  • Adopt a California flat tax. At 9.3%, the top tax rate on businesses and workers is the third highest in the nation. This has driven employers and high wealth individuals from the state to places such as Nevada and Washington that have no income tax. A 6% flat rate income and sales tax will bring some of those job producers back.
  • Fix the workers compensation system. Businesses in California pay workers compensation costs that are more than double what businesses in nearby Arizona pay. Republican State Sen. Tom McClintock was right when he argued that California should muzzle the trial lawyers and adopt the Arizona plan. This would save businesses billions of dollars.
  • Void Gray Davis’s electricity contracts. Davis’s bungling of the 2001 electricity crisis locked California into long term energy contracts in which the state pays twice the market price for power for years to come. The cost to the state and California homeowners is expected to be more than $2.4 billion over the next several years.
  • Adopt the set of work-based welfare reforms that most all other states have. The California legislature is one of few in the nation that has failed to conform to the federal welfare reform law requiring a five-year time limit on welfare benefits. For all intents and purposes, California still offers a lifetime on the dole. Along with New York, it also has the most lenient work-for-welfare requirements. These policies cost the state at least $1 to $2 billion a year in higher welfare costs. They also explain why California has been one of the least successful states in the nation in reducing welfare caseloads in the ‘90s.
  • Balance the budget through a constitutional spending cap. Lew Uhler of the National Tax Limitation Committee has drafted a new spending cap measure that would limit the growth of the state budget to the rate of population and inflation. Increases. That is a vital reform. If taxes and outlays had risen only as fast as inflation and population growth since 1990, the average California family would be paying some $2,000 less per year in state and local taxes today and the budget would be balanced.
  • Most importantly, Gov.-elect Schwarzenegger must go to war against the Democratic dominated legislature. This governor will be handicapped by the fact that he must lead a legislature in Sacramento that may be more loony left in its ideology than any party in the free world outside the French socialists. The socialist Democrats still control almost everything that is politically determined in California, except for the governorship. Just shy of two-thirds of the legislature is Democratic. This monopolization of power has radicalized the party, thus adding to the state’s fiscal woes. Arnold must go over their heads and appeal to the voters who put him in office if he is to succeed.
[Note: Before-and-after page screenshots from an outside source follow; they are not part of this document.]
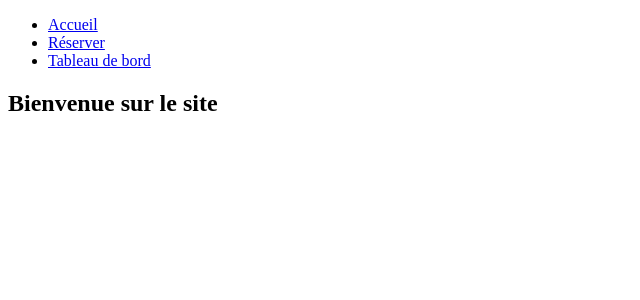
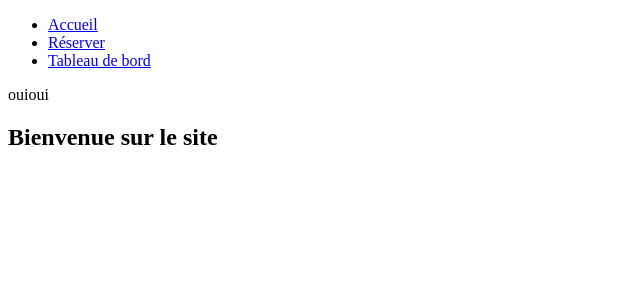
Before and after one commit to dadafax/HSV, a React app: page /dashboard in a window 1280 px wide. Shown: the top 300 px of the page, without its empty margins (0-640 px from the left). Built offline with nearby package versions, Linux system fonts and the light colour scheme.

Commit message:
Update DashboardPage.js
sdvfxdzq

```diff
--- a/src/pages/DashboardPage.js
+++ b/src/pages/DashboardPage.js
@@ -6,6 +6,7 @@ const DashboardPage = () => {
     return (
         <div>
             <NavBar/>
+            <p>ouioui</p>
             <h2>Bienvenue sur le site</h2>
         </div>
     );
```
  • If he does all of these things, Arnold has a chance to put the bloom back in the rose in the state that was once California.